“Silly String” is Eric Peterson’s 20th CD, which doesn’t sound like a surprise when you listen to its blazing 13 virtuoso guitar instrumental tracks. This sounds like the essential Eric Peterson album. Eric poured his soul into every track, and it shows. It raises the bar for musical prowess. I’ve said this a hundred times, maybe more, to my ears the true sign of a well-crafted, well balanced instrumental is that you could easily imagine lyrics going along with the melody. If I can’t fit lyrics to it then I know that the said piece is just a well-executed masturbatory process made to self-satisfy the ego. This doesn’t happen on “Silly String”, and it doesn’t happen from track one, which is “Black Ice”.

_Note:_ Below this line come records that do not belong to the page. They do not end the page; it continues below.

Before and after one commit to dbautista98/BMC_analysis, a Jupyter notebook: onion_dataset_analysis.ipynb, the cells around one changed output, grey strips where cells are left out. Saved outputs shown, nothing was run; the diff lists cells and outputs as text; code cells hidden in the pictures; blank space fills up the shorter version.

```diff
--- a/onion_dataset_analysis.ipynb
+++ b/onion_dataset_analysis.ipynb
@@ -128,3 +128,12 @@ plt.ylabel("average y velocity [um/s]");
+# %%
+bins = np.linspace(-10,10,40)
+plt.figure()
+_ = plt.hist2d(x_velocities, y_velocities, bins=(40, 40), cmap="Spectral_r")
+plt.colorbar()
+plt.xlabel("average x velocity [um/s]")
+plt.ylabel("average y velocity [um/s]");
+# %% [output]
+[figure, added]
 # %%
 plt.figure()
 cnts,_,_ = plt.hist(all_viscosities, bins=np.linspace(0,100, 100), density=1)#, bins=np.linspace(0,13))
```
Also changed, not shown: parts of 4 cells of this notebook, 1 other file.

Regardless of the amount of riffing or shredding, Eric always has a fair amount of melody built into each track. On this tune he often switches between electric and acoustic guitar lines, both of which are handled splendidly. “Silly String” is in many ways exactly what we’ve come to expect from this genre, style and artist, but then again not quite, because while the formula here is essentially the same as always, the boundaries of that formula have been expanded considerably.

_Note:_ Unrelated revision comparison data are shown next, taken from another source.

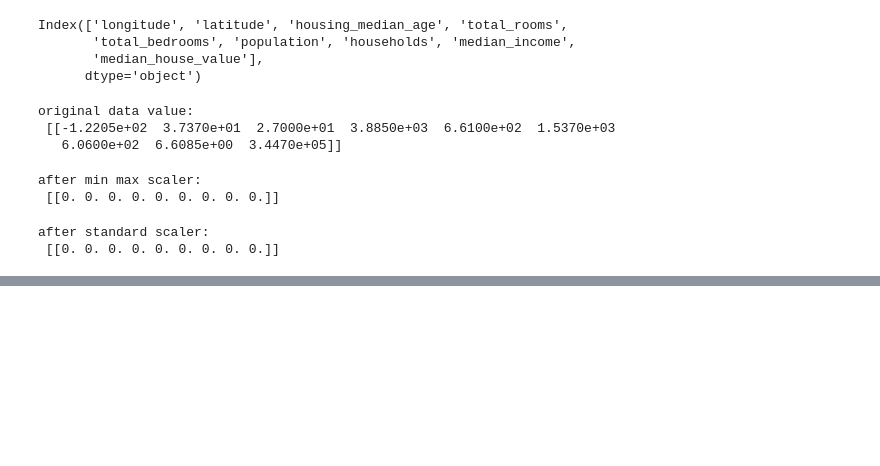
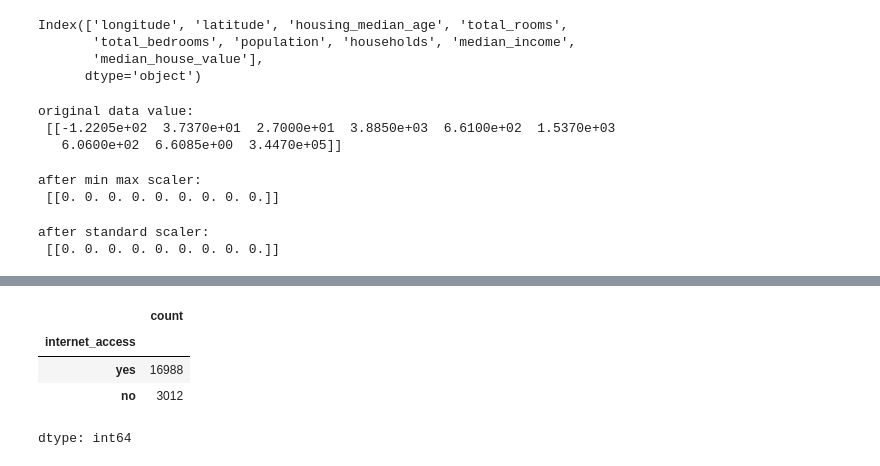
Before and after one commit to patilhumesh88-spec/ASSIGNMENT, a Jupyter notebook: Untitled0.ipynb, the cells around one changed output, grey strips where cells are left out. Cells and saved outputs as stored; diff of their text form; code cells hidden in the pictures; blank space fills up the shorter version.

```diff
--- a/Untitled0.ipynb
+++ b/Untitled0.ipynb
@@ -54,0 +121,8 @@ NameError: name 'df' is not defined
+# %%
+df['internet_access'].value_counts()
+# %% [output]
+|  | count |
+| internet_access |  |
+| yes | 16988 |
+| no | 3012 |
+dtype: int64
```
Also changed, not shown: parts of 10 cells of this notebook.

The sound is much fiercer and more hard-hitting than on some of Eric Peterson’s previous outlets. And though this album encompasses various riffs and song ideas covering the years from 2010-2016, it doesn’t ever sound over improvisational and unstructured.
On “Silly String”, though, our guitar hero has upped the ante, delivering his material with a sonic energy not heard previously, at from what I’ve heard from Eric’s catalog. Here he sounds alive and free-flowing, but at the same time so compact and carefully constructed. The instrumentation includes a wide variety of flavors.
You can really feel the presence of the other instruments throughout this record, and that I think is the key to the success of this album. The organic interplay leaves room for each of the ingredients to do their thing, instead of just having layers of guitars and effects on top of a monotonous drum beat. The drumming on here is also very eclectic, going anywhere from fast heavy metal to progressive snares and funk rhythms, adding to the diversity of the grooves.
There is a lot of power and texture to the arrangements on this release, and that is ultimately what makes the whole thing work so well. The result is what I feel to be the best and most engrossing Eric Peterson record I’ve ever heard. It’s kind of hard to put a finger on exactly why this particularly project is so compelling.
Something about it just feels more focused, which is strange for an album put together with “various riffs and song ideas” extracted from a four year time period. The bottom line however is that if you are a lover of guitar instrumentals, especially, progressive electric fusion, you’ll be bowled over by songs like “Black Ice”, “Silly String”, “Piranha People”, “Mall Walking”, “Double Agent Pizza Man”, but you’ll find more melodic and acoustic material too, as “Silly String” covers a wide spectrum of virtuoso guitar playing.
Eric’s influences include Steve Lukather, Joe Satriani, Paul Gilbert, John Petrucci, Eric Johnson, Neal Schon, Michael Hedges, and Christoper Parkening, and you can hear why.
Artist Page: https://www.cdbaby.com/Artist/EricPeterson
Guitar Lesson Blog: http://guitarantics.blogspot.com
Reverb Nation: https://www.reverbnation.com/ericpeterson